Content starts
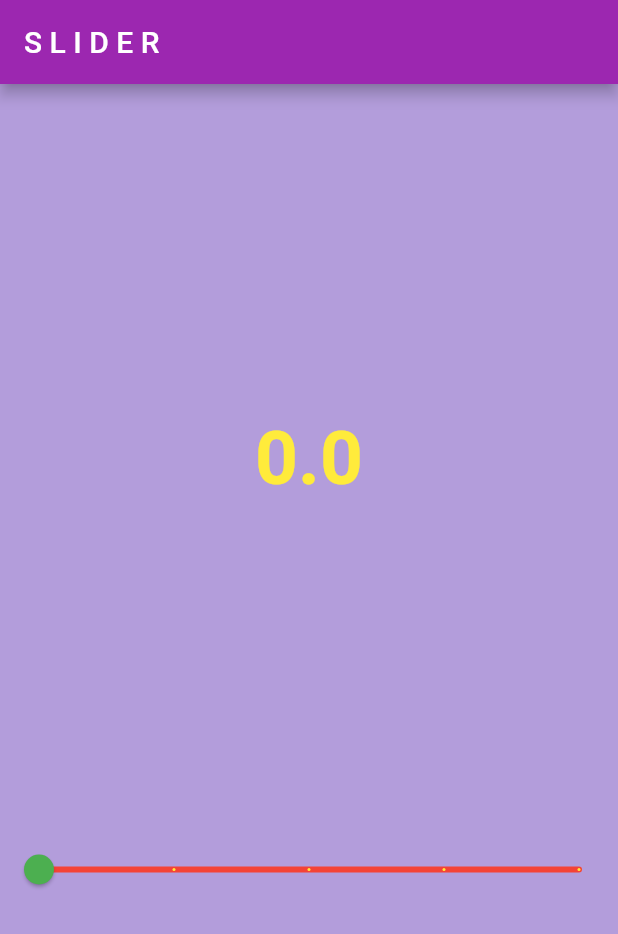
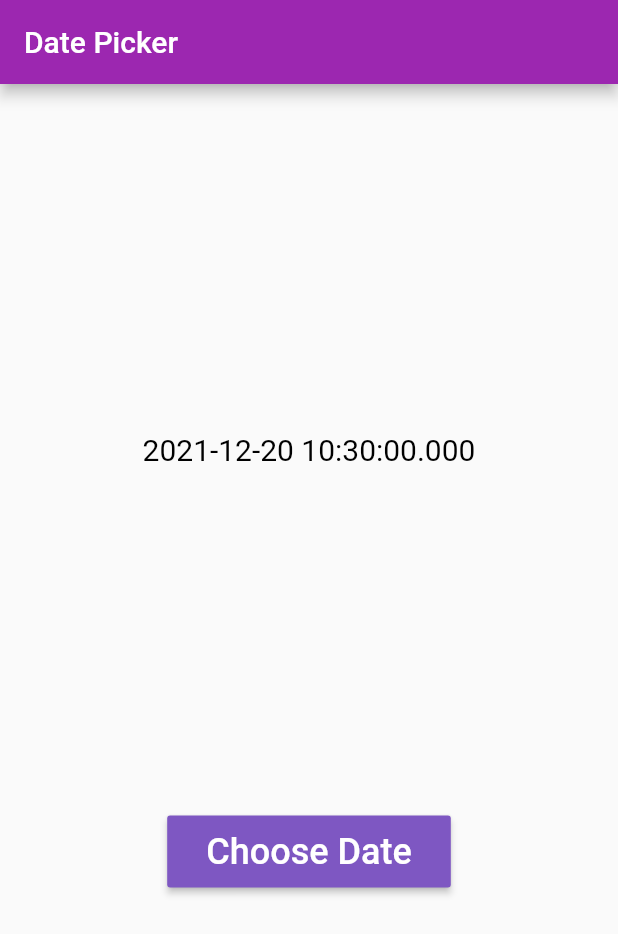
Before and after one commit to md-siam/widget_of_the_day, a Flutter app: the screen it shows after launch, on a phone screen of 412 x 824 dp. Shown: the top 934 px of the screen. Run offline on Flutter 3.47's test engine with Material 2 defaults, Android fonts, the phone set to English and light mode, and no system bars.

Commit message:
date_picker

```diff
--- /dev/null
+++ b/lib/25_date_picker/date_picker.dart
@@ -0,0 +1,61 @@
+import 'package:flutter/material.dart';
+
+class MyDatePicker extends StatefulWidget {
+  const MyDatePicker({Key? key}) : super(key: key);
+
+  @override
+  _MyDatePickerState createState() => _MyDatePickerState();
+}
+
+class _MyDatePickerState extends State<MyDatePicker> {
+  // create datetime variable
+  DateTime _dateTime = DateTime.now();
+
+  // show date picker method
+  void _showDatePicker() {
+    showDatePicker(
+      context: context,
+      initialDate: DateTime.now(),
+      firstDate: DateTime(2000),
+      lastDate: DateTime(2025),
+    ).then((value) => {
+          setState(() {
+            _dateTime = value!;
+          })
+        });
+  }
+
+  @override
+  Widget build(BuildContext context) {
+    return Scaffold(
+      appBar: AppBar(
+        title: const Text('Date Picker'),
+      ),
+      body: Center(
+        child: Column(
+          mainAxisAlignment: MainAxisAlignment.spaceEvenly,
+          children: [
+            //display choosen date
+            Text(
+              _dateTime.toString(),
+              style: const TextStyle(fontSize: 20, color: Colors.black),
+            ),
+
+            // button
+            MaterialButton(
+              onPressed: _showDatePicker,
+              color: Colors.deepPurple[400],
+              child: const Padding(
+                padding: EdgeInsets.all(10.0),
+                child: Text(
+                  "Choose Date",
+                  style: TextStyle(fontSize: 24, color: Colors.white),
+                ),
+              ),
+            ),
+          ],
+        ),
+      ),
+    );
+  }
+}
--- a/lib/main.dart
+++ b/lib/main.dart
@@ -37,7 +37,8 @@ class MyApp extends StatelessWidget {
       //home: const MyStack(),
       //home: const MyTextField(),
       //home: const MyAnimatedIcon(),
-      home: const MySlider(),
+      //home: const MySlider(),
+      home: const MyDatePicker(),
     );
   }
 }
--- a/lib/routes.dart
+++ b/lib/routes.dart
@@ -23,3 +23,4 @@ export '21_stack/stack.dart';
 export '22_textfield/textfield.dart';
 export '23_animated_icon/animated_icon.dart';
 export '24_slider/slider.dart';
+export '25_date_picker/date_picker.dart';
```
Also changed, not shown: 1 other file.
Content ends
### WORK ITEM
Output each line of the listing above that has "TextStyle".

### TASK OUTPUT
+              style: const TextStyle(fontSize: 20, color: Colors.black),
+                  style: TextStyle(fontSize: 24, color: Colors.white),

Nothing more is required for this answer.